Would you filter the listing below so that only lines with the word "height" remain?
§ §
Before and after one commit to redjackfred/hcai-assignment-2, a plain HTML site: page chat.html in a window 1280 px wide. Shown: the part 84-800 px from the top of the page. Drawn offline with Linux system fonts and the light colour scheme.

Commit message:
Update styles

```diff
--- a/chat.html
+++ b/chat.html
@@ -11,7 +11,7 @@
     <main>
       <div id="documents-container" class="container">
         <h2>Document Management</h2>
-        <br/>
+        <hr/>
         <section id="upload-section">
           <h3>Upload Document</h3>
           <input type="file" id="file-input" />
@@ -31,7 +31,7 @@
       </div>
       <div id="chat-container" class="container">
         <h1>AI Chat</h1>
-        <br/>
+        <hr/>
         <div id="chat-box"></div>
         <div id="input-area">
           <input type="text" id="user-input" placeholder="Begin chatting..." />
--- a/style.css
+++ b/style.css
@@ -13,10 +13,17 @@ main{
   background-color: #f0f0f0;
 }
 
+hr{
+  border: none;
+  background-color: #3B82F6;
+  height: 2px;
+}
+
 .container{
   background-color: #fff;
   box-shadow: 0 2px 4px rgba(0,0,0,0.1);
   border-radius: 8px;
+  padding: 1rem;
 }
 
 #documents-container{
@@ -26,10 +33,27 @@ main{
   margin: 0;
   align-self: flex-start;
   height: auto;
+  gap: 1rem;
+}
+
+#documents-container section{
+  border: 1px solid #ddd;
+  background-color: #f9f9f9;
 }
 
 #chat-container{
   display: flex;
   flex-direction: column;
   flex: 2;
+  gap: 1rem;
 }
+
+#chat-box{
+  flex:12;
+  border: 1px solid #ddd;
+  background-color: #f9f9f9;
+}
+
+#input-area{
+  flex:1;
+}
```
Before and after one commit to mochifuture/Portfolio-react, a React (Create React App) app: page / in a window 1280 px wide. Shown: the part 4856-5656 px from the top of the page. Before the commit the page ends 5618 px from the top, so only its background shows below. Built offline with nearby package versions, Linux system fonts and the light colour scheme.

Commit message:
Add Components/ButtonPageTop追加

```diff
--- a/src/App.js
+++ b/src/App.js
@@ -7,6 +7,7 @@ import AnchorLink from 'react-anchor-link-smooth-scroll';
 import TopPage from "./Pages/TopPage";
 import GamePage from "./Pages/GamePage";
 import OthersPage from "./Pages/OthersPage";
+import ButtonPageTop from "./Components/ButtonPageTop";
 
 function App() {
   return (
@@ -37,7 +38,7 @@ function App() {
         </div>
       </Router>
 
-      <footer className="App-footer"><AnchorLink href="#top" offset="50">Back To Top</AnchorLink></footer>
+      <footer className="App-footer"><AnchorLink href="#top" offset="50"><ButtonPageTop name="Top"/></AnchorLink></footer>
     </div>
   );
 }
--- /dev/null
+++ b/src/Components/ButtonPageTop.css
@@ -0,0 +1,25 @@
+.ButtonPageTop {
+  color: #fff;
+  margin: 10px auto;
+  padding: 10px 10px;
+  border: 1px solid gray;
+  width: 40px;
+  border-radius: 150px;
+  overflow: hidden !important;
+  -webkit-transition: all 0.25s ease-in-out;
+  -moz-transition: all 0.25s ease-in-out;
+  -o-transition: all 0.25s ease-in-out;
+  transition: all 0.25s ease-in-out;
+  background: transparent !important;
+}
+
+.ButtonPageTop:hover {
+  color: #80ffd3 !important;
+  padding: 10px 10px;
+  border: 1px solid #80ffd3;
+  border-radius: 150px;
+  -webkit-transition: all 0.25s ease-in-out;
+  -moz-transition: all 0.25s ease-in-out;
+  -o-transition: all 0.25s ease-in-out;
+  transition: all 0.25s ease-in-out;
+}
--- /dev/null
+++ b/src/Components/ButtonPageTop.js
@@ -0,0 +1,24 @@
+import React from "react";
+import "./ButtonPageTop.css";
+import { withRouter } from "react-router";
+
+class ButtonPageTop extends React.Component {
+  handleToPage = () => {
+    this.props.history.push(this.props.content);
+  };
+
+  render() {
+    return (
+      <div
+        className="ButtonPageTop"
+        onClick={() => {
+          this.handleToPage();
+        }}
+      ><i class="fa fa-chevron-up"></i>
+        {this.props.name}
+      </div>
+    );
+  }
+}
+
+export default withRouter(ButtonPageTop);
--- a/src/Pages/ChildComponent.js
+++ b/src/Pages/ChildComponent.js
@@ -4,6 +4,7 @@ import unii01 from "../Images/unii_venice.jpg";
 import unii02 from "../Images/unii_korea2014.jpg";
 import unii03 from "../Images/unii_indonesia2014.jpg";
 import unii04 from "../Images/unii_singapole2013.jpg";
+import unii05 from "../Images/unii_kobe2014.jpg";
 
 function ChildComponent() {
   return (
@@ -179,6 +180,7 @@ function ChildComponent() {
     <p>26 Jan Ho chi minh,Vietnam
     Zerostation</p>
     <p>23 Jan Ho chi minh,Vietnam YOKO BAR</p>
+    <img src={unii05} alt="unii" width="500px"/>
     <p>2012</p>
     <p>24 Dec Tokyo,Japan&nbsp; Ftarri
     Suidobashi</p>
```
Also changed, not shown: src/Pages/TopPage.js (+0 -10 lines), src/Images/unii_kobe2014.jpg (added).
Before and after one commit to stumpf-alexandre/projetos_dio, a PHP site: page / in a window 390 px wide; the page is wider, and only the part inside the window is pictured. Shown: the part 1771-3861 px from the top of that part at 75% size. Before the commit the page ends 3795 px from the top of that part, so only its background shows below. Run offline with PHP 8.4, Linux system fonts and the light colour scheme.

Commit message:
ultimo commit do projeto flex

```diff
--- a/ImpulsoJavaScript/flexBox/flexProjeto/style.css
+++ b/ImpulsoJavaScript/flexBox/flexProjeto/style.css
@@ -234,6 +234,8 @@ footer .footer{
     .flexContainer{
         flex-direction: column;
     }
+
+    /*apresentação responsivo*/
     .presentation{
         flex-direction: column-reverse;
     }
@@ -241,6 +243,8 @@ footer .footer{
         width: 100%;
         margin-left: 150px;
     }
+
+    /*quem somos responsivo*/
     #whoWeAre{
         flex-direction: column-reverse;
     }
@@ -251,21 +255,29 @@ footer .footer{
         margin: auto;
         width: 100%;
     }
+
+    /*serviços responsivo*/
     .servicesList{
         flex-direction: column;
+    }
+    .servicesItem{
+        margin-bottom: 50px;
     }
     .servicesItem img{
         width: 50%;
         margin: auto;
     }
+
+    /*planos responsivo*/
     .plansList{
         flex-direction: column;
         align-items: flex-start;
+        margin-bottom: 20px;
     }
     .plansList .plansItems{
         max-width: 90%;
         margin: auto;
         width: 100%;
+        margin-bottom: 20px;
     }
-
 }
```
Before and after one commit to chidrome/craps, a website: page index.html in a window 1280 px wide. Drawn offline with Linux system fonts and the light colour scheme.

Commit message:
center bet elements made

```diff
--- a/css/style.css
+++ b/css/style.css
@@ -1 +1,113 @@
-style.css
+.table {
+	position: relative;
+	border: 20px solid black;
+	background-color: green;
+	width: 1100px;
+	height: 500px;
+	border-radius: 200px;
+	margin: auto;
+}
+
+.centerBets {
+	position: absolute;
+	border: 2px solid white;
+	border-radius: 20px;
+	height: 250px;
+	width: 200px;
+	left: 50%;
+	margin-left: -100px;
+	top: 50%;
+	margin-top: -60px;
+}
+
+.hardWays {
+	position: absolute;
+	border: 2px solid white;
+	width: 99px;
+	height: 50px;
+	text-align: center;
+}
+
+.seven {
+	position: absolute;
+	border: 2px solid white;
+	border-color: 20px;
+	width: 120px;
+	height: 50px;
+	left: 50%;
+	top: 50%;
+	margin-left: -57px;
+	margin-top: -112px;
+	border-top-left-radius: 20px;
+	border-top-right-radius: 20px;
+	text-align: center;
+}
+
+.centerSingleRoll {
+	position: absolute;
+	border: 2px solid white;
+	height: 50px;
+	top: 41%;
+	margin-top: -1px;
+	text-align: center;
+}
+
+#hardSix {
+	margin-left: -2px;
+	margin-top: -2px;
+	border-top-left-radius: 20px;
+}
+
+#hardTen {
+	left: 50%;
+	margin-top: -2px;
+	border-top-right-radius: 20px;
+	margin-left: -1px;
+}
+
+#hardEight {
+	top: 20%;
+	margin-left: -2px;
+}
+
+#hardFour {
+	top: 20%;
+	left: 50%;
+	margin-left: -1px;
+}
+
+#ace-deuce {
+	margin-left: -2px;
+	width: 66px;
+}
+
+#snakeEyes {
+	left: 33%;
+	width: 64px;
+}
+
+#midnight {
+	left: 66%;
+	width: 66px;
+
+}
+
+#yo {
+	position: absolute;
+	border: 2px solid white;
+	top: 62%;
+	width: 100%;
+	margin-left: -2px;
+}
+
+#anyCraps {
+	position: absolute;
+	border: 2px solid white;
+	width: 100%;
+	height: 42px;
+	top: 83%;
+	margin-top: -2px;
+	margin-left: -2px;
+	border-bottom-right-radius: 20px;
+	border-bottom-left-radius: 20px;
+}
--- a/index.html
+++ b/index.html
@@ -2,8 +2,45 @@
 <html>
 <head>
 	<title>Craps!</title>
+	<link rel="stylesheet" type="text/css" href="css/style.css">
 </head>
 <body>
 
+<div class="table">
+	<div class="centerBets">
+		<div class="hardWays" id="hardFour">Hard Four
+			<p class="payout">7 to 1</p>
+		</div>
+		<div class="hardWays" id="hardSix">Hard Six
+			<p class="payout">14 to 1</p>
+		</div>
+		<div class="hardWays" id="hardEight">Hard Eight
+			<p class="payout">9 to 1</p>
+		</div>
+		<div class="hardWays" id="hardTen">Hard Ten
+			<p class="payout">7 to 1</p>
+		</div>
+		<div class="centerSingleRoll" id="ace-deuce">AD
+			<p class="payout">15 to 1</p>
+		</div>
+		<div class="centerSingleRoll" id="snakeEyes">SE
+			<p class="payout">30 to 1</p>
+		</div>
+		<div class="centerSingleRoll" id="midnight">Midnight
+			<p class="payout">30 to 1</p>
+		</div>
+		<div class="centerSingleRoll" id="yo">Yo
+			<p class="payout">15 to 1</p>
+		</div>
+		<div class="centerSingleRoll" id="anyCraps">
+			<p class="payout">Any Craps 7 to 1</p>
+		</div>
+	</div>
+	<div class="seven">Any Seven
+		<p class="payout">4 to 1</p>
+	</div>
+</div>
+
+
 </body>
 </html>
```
§ §
Solved problem:
+  height: 2px;
   height: auto;
+	height: 500px;
+	height: 250px;
+	height: 50px;
+	height: 50px;
+	height: 50px;
+	height: 42px;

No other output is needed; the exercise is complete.